§ **TASK DESCRIPTION**:
Report each line of the records below that holds the word "grid".

User interface change data:

********

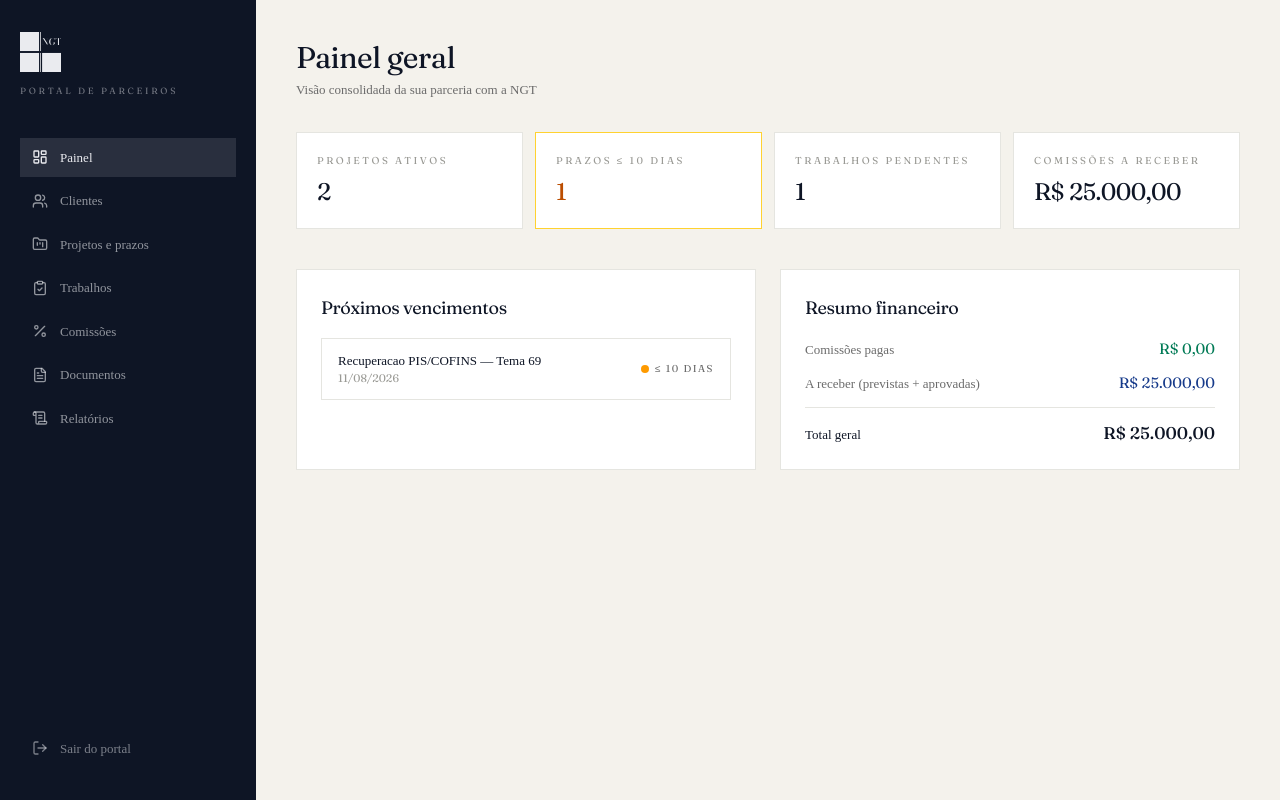
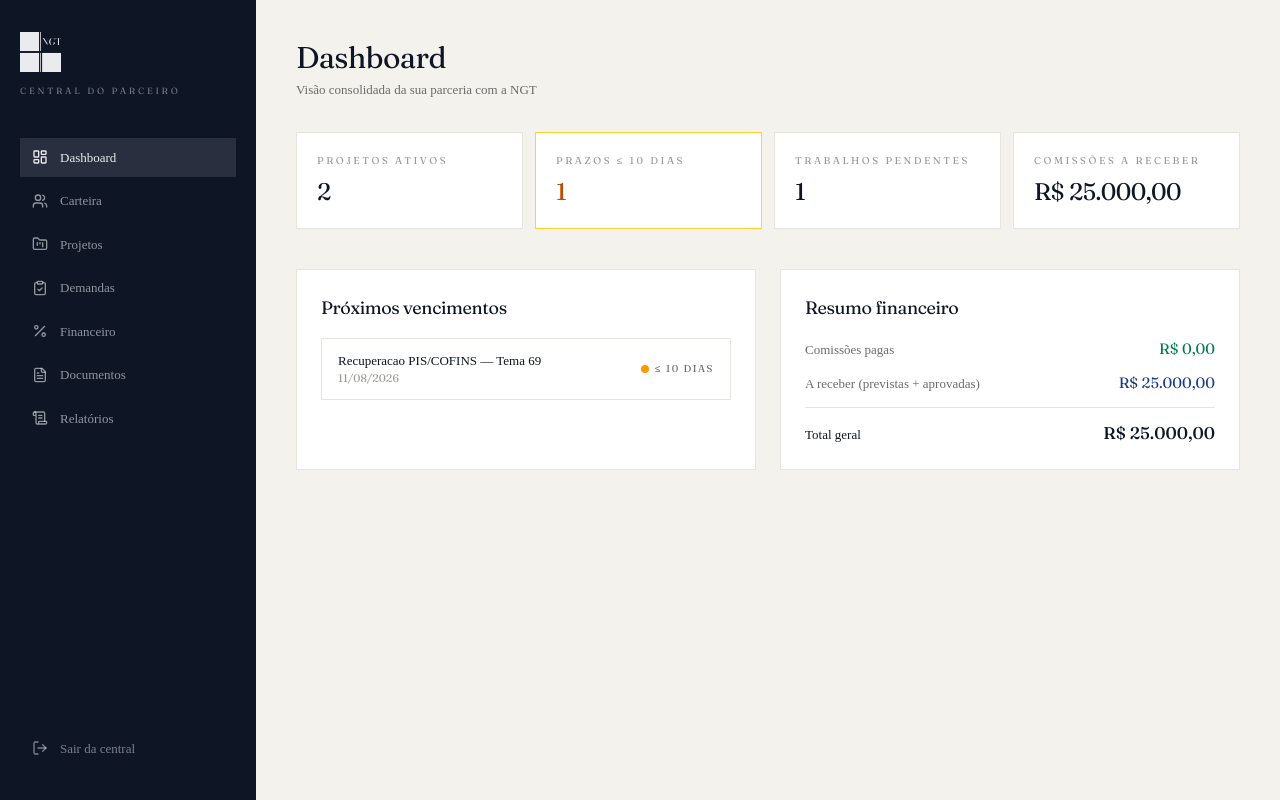
Before and after one commit to nomosgt/nomos, a Next.js app: page /parceiros in a window 1280 px wide. Built offline with nearby package versions, Linux system fonts and the light colour scheme.

Commit message:
feat: renomear para Central do Parceiro (Dashboard, Carteira, Projetos, Demandas, Financeiro)

```diff
--- a/app/acesso/page.tsx
+++ b/app/acesso/page.tsx
@@ -32,8 +32,8 @@ export default function AcessoPage() {
             href="/parceiros/login"
             icon={Handshake}
             tag="Parceiro"
-            title="Portal de Parceiros"
-            description="Projetos, prazos, trabalhos em aprovação e comissões da sua parceria."
+            title="Central do Parceiro"
+            description="Projetos, demandas, financeiro e documentos da sua parceria."
           />
           <Card
             href="/admin/login"
--- a/app/admin/colaboradores/page.tsx
+++ b/app/admin/colaboradores/page.tsx
@@ -13,7 +13,7 @@ export default function ColaboradoresPage() {
           Colaboradores
         </h1>
         <p className="mt-1 text-[13px] text-[color:var(--color-ink-muted)]">
-          Parceiros com acesso ao Portal — percentuais, status e credenciais.
+          Parceiros com acesso a Central — percentuais, status e credenciais.
         </p>
       </div>
       <ColaboradoresPainel />
--- a/app/parceiros/layout.tsx
+++ b/app/parceiros/layout.tsx
@@ -1,7 +1,7 @@
 import type { Metadata } from "next";
 
 export const metadata: Metadata = {
-  title: "Portal de Parceiros — NOMOS GT",
+  title: "Central do Parceiro — NOMOS GT",
   robots: { index: false, follow: false },
 };
 
--- a/app/parceiros/login/page.tsx
+++ b/app/parceiros/login/page.tsx
@@ -71,7 +71,7 @@ export default function ParceirosLoginPage() {
         <div className="bg-[color:var(--color-background)] text-[color:var(--color-ink)] p-8 lg:p-10">
           <div className="flex items-center gap-2 font-mono text-[10px] uppercase tracking-[0.3em] text-[color:var(--color-brand)] mb-4">
             <Lock className="w-3 h-3" />
-            Portal de Parceiros
+            Central do Parceiro
           </div>
           <h1 className="font-serif text-2xl lg:text-3xl leading-tight mb-2">
             Acesso exclusivo
@@ -115,7 +115,7 @@ export default function ParceirosLoginPage() {
                 </>
               ) : (
                 <>
-                  Entrar no portal
+                  Entrar na central
                   <ArrowRight className="w-4 h-4" />
                 </>
               )}
--- a/app/parceiros/page.tsx
+++ b/app/parceiros/page.tsx
@@ -1,7 +1,7 @@
 "use client";
 
 /**
- * Portal de Parceiros NGT — SPA com módulos em tabs.
+ * Central do Parceiro NGT — SPA com módulos em tabs.
  * v1: dados em localStorage (repository em lib/parceiros/store.ts).
  */
 
@@ -27,11 +27,11 @@ import {
 type Tab = "painel" | "clientes" | "projetos" | "trabalhos" | "comissoes" | "documentos" | "relatorios";
 
 const NAV: { id: Tab; label: string; icon: React.ComponentType<{ className?: string }> }[] = [
-  { id: "painel", label: "Painel", icon: LayoutDashboard },
-  { id: "clientes", label: "Clientes", icon: Users },
-  { id: "projetos", label: "Projetos e prazos", icon: FolderKanban },
-  { id: "trabalhos", label: "Trabalhos", icon: ClipboardCheck },
-  { id: "comissoes", label: "Comissões", icon: Percent },
+  { id: "painel", label: "Dashboard", icon: LayoutDashboard },
+  { id: "clientes", label: "Carteira", icon: Users },
+  { id: "projetos", label: "Projetos", icon: FolderKanban },
+  { id: "trabalhos", label: "Demandas", icon: ClipboardCheck },
+  { id: "comissoes", label: "Financeiro", icon: Percent },
   { id: "documentos", label: "Documentos", icon: FileText },
   { id: "relatorios", label: "Relatórios", icon: ScrollText },
 ];
@@ -66,7 +66,7 @@ export default function ParceirosPage() {
     return (
       <div className="min-h-screen bg-[color:var(--color-surface)] flex items-center justify-center">
         <div className="font-mono text-[11px] uppercase tracking-[0.3em] text-[color:var(--color-ink-faint)] animate-pulse">
-          Carregando portal…
+          Carregando central…
         </div>
       </div>
     );
@@ -130,7 +130,7 @@ function SidebarContent({ tab, setTab, logout }: { tab: Tab; setTab: (t: Tab) =>
       <div className="mb-10">
         <Logo variant="full" className="h-10 w-auto text-[color:var(--color-paper)]" />
         <div className="mt-3 font-mono text-[9px] uppercase tracking-[0.3em] text-[color:var(--color-paper)]/45">
-          Portal de Parceiros
+          Central do Parceiro
         </div>
       </div>
 
@@ -156,7 +156,7 @@ function SidebarContent({ tab, setTab, logout }: { tab: Tab; setTab: (t: Tab) =>
         className="mt-8 flex items-center gap-3 px-3 py-2.5 text-[13px] text-[color:var(--color-paper)]/50 hover:text-[color:var(--color-paper)] transition-colors"
       >
         <LogOut className="w-4 h-4" />
-        Sair do portal
+        Sair da central
       </button>
     </>
   );
@@ -174,7 +174,7 @@ function Painel({ db, setTab }: { db: DB; setTab: (t: Tab) => void }) {
 
   return (
     <div>
-      <Header title="Painel geral" sub="Visão consolidada da sua parceria com a NGT" />
+      <Header title="Dashboard" sub="Visão consolidada da sua parceria com a NGT" />
 
       <div className="grid grid-cols-2 lg:grid-cols-4 gap-3 mb-10">
         <Metric label="Projetos ativos" value={String(ativos.length)} onClick={() => setTab("projetos")} />
@@ -295,7 +295,7 @@ function Clientes({ db, mutate, busca, setBusca }: { db: DB; mutate: (fn: (d: DB
   return (
     <div>
       <Header
-        title="Clientes"
+        title="Carteira"
         sub={`${db.clientes.length} cadastrado(s)`}
         actions={
           <>
@@ -405,7 +405,7 @@ function Projetos({ db, mutate, busca, setBusca }: { db: DB; mutate: (fn: (d: DB
   return (
     <div>
       <Header
-        title="Projetos e prazos"
+        title="Projetos"
         sub={`${db.projetos.length} projeto(s)`}
         actions={
           <>
@@ -557,13 +557,13 @@ function Trabalhos({ db, mutate }: { db: DB; mutate: (fn: (d: DB) => DB) => void
   return (
     <div>
       <Header
-        title="Trabalhos para aprovação"
-        sub="Submeta trabalhos executados para validação da equipe NGT"
-        actions={<button className={btnBrand} onClick={() => setNovo(true)}><Plus className="w-3.5 h-3.5" /> Novo trabalho</button>}
+        title="Demandas"
+        sub="Submeta demandas executadas para validação da equipe NGT"
+        actions={<button className={btnBrand} onClick={() => setNovo(true)}><Plus className="w-3.5 h-3.5" /> Nova demanda</button>}
       />
 
       {db.trabalhos.length === 0 ? (
-        <EmptyState title="Nenhum trabalho submetido" body="Registre o primeiro trabalho executado para aprovação." action={<button className={btnBrand} onClick={() => setNovo(true)}><Plus className="w-3.5 h-3.5" /> Novo trabalho</button>} />
+        <EmptyState title="Nenhuma demanda submetida" body="Registre a primeira demanda executada para aprovação." action={<button className={btnBrand} onClick={() => setNovo(true)}><Plus className="w-3.5 h-3.5" /> Nova demanda</button>} />
       ) : (
         <div className="space-y-2">
           {db.trabalhos.map((t) => (
@@ -587,7 +587,7 @@ function Trabalhos({ db, mutate }: { db: DB; mutate: (fn: (d: DB) => DB) => void
         </div>
       )}
 
-      <Modal open={novo || !!modal} title={modal ? "Editar trabalho" : "Novo trabalho"} onClose={() => { setModal(null); setNovo(false); }} wide>
+      <Modal open={novo || !!modal} title={modal ? "Editar demanda" : "Nova demanda"} onClose={() => { setModal(null); setNovo(false); }} wide>
         <TrabalhoForm existing={modal} projetos={db.projetos} onSave={salvar} onSetStatus={setStatus} />
       </Modal>
     </div>
@@ -605,7 +605,7 @@ function TrabalhoForm({
   const [f, setF] = useState<Partial<Trabalho>>(existing || {});
   return (
     <form onSubmit={(e) => { e.preventDefault(); onSave(f, existing); }} className="grid grid-cols-1 md:grid-cols-2 gap-4">
-      <Field label="Trabalho executado *" span2>
+      <Field label="Demanda executada *" span2>
         <input required className={inputCls} value={f.titulo || ""} onChange={(e) => setF({ ...f, titulo: e.target.value })} />
       </Field>
       <Field label="Projeto vinculado" span2>
@@ -674,7 +674,7 @@ function Comissoes({ db, mutate }: { db: DB; mutate: (fn: (d: DB) => DB) => void
   return (
     <div>
       <Header
-        title="Comissões"
+        title="Financeiro"
         sub={`Pagas: ${fmtBRL(totalPago)} · A receber: ${fmtBRL(totalPend)}`}
         actions={
           <>
--- a/components/admin/colaboradores-painel.tsx
+++ b/components/admin/colaboradores-painel.tsx
@@ -252,7 +252,7 @@ function NovoCodigoForm({ onCreated }: { onCreated: (c: { codigo: string; nome:
   return (
     <form onSubmit={submit} className="border border-[color:var(--color-hairline)] bg-[color:var(--color-surface)] p-6 grid grid-cols-1 md:grid-cols-3 gap-4">
       <div className="md:col-span-3 font-mono text-[10px] uppercase tracking-[0.3em] text-[color:var(--color-brand)]">
-        Novo codigo — o colaborador entra no portal so com ele
+        Novo codigo — o colaborador entra na central so com ele
       </div>
       <div className="md:col-span-2">
         <label className="font-mono text-[10px] uppercase tracking-[0.25em] text-[color:var(--color-ink-faint)] block mb-1.5">Nome do colaborador *</label>
@@ -283,7 +283,7 @@ function NovoCodigoForm({ onCreated }: { onCreated: (c: { codigo: string; nome:
 
 function CodigoCard({ data, onClose }: { data: { codigo: string; nome: string }; onClose: () => void }) {
   const [copied, setCopied] = useState(false);
-  const texto = `Portal de Parceiros NGT\nAcesse: https://nomosgt.com.br/parceiros/login\nSeu codigo: ${data.codigo}`;
+  const texto = `Central do Parceiro NGT\nAcesse: https://nomosgt.com.br/parceiros/login\nSeu codigo: ${data.codigo}`;
 
   function copiar() {
     navigator.clipboard.writeText(texto).then(() => {
@@ -301,7 +301,7 @@ function CodigoCard({ data, onClose }: { data: { codigo: string; nome: string };
         {data.codigo}
       </div>
       <p className="text-[12px] text-[color:var(--color-ink-muted)] mb-4">
-        Envie ao colaborador — ele acessa o portal apenas com esse codigo.
+        Envie ao colaborador — ele acessa a central apenas com esse codigo.
       </p>
       <div className="flex gap-2">
         <button
```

********

§ **THE ANSWER**:
       <div className="grid grid-cols-2 lg:grid-cols-4 gap-3 mb-10">
     <form onSubmit={(e) => { e.preventDefault(); onSave(f, existing); }} className="grid grid-cols-1 md:grid-cols-2 gap-4">
     <form onSubmit={submit} className="border border-[color:var(--color-hairline)] bg-[color:var(--color-surface)] p-6 grid grid-cols-1 md:grid-cols-3 gap-4">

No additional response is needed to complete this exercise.